A distinguished new voice from South Africa writes about a white working-class Afrikaner family with a shameful secret as the end of Apartheid draws near.
Poor, ill-educated, and dependent on government handouts, the Benade family moved in to Johannesburg in the 1930s, when drought and the Depression ended their farming. Recruited to do the grunt work of policing apartheid and manning the railroads, they were rewarded with housing and a protected white status. But the Benades—Pop, Mol, Treppie, and young Lambert—who live in Triomf, built on the rubble of the legendary Sophiatown, are, by 1993 and story’s opening, cynical about politics. They also fear black rule, and, as they prepare for Lambert’s 40th birthday, the same month as the upcoming election that will end Apartheid, they make half-hearted preparations to flee north. But the family is so dysfunctional and volatile that most of their enterprises end badly. Treppie, scarred by a childhood beating, provokes quarrels; Pop is well-meaning but ailing; Mol is worn out from sexually servicing all three men; and Lambert, an epileptic, is mentally ill. The three older Benades are in fact siblings with a secret: Lambert is their son. No one is sure who the father is—the incest began in childhood, and Lambert has been told that Pop and Mol are his parents. In 1994, as election and birthday near, they comment mordantly on the politicians, and Lambert, who’s been promised a woman, makes a list of things to do—including an attempt to clean the kitchen, which ends in an explosion. Nothing ever goes right, yet a redemptive affection allows the Benades to survive death, revelations, even the establishment of a black government.
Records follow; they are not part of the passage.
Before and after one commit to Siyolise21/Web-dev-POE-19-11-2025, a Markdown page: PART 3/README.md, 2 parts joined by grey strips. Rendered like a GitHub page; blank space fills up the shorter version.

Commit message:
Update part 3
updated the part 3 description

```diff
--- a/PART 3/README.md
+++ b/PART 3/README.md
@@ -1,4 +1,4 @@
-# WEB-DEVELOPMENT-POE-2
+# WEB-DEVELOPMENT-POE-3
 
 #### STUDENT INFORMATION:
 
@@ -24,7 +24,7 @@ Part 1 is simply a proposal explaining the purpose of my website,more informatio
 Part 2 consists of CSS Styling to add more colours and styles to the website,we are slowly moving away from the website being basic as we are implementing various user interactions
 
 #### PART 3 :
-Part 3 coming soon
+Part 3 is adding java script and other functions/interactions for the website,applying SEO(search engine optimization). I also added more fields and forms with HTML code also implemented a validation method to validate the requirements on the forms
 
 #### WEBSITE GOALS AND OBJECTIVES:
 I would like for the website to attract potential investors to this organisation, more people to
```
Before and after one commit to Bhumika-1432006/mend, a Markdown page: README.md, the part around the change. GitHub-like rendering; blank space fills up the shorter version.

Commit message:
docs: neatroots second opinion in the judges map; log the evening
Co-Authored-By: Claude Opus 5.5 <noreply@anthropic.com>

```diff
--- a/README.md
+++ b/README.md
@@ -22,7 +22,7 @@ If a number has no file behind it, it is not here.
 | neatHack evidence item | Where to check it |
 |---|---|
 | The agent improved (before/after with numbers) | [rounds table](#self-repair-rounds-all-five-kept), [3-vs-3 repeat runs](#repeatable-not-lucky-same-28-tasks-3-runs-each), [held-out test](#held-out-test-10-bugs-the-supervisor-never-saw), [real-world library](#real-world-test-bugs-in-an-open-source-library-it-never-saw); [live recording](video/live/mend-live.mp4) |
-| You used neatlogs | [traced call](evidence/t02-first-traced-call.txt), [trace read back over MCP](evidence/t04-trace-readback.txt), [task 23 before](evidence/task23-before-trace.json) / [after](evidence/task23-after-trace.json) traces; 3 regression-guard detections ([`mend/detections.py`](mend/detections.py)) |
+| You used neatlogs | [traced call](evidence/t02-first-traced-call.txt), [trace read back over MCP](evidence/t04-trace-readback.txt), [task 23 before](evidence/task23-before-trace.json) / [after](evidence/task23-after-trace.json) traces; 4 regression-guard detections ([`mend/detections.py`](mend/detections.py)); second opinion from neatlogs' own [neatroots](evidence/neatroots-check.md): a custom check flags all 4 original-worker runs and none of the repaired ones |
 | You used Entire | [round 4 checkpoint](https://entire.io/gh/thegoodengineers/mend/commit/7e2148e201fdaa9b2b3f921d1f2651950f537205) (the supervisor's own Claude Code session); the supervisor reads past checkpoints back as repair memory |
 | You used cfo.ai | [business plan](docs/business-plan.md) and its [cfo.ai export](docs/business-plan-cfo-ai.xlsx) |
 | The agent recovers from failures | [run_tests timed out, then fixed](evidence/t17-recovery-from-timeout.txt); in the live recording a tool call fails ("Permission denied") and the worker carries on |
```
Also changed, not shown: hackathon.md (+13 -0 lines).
A remarkably evocative portrayal of the usually ignored white underclass: the best post-apartheid novel yet.